▶ **TASK GOAL**
In the listing below, find every line containing "viewport" and copy it out.

▶ **DATA EXTRACT**

● ● ●

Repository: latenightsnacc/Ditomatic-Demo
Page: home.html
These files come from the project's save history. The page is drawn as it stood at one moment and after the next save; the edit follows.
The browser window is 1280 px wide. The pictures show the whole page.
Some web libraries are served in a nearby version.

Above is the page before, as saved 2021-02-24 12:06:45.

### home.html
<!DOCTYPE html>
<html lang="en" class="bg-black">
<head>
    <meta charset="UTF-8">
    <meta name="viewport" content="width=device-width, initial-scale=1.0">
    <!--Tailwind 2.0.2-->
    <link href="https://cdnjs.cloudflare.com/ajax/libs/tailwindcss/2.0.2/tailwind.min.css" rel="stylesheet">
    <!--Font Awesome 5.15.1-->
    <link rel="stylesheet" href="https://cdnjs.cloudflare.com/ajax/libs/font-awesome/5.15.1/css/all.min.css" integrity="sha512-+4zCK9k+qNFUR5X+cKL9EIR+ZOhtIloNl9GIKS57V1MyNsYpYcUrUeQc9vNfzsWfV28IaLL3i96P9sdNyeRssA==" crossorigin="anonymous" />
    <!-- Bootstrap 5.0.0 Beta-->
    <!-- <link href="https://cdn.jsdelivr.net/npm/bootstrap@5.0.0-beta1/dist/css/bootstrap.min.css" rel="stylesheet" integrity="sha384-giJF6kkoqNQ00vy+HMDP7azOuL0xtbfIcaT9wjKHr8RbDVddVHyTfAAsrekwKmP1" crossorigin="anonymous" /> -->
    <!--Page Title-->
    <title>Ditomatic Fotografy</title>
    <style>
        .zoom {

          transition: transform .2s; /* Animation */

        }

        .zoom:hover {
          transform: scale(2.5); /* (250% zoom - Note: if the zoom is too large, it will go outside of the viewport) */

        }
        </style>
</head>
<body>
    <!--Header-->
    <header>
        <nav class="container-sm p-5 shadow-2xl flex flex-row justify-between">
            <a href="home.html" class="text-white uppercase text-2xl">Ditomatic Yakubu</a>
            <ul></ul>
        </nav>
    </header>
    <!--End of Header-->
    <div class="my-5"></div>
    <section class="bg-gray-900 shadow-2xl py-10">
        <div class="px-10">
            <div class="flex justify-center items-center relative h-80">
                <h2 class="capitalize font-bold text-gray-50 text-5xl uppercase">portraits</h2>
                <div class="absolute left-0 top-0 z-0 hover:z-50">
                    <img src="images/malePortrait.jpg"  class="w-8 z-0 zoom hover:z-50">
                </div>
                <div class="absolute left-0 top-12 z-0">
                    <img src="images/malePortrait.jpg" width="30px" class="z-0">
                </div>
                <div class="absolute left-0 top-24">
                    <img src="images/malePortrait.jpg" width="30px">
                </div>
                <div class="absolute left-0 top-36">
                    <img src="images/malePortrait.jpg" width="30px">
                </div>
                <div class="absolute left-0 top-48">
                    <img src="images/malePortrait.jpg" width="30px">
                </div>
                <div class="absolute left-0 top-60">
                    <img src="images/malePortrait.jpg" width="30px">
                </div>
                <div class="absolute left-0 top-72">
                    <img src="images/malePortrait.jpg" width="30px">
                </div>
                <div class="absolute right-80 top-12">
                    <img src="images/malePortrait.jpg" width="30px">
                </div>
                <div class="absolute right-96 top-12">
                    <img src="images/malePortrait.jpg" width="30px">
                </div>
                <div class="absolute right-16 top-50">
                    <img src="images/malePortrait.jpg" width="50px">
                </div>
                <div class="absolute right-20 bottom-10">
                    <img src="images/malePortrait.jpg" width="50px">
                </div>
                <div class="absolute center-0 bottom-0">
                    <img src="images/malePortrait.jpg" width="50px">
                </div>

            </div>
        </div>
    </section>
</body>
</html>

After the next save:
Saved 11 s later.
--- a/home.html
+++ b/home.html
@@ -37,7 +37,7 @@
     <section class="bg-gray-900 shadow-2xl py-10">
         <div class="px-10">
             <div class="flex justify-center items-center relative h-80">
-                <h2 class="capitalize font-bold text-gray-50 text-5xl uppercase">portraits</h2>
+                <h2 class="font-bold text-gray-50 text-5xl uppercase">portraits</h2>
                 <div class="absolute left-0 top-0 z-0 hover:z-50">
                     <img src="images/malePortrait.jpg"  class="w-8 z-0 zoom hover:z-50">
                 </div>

● ● ●

▶ **ANSWER TO THIS PROBLEM**
    <meta name="viewport" content="width=device-width, initial-scale=1.0">
          transform: scale(2.5); /* (250% zoom - Note: if the zoom is too large, it will go outside of the viewport) */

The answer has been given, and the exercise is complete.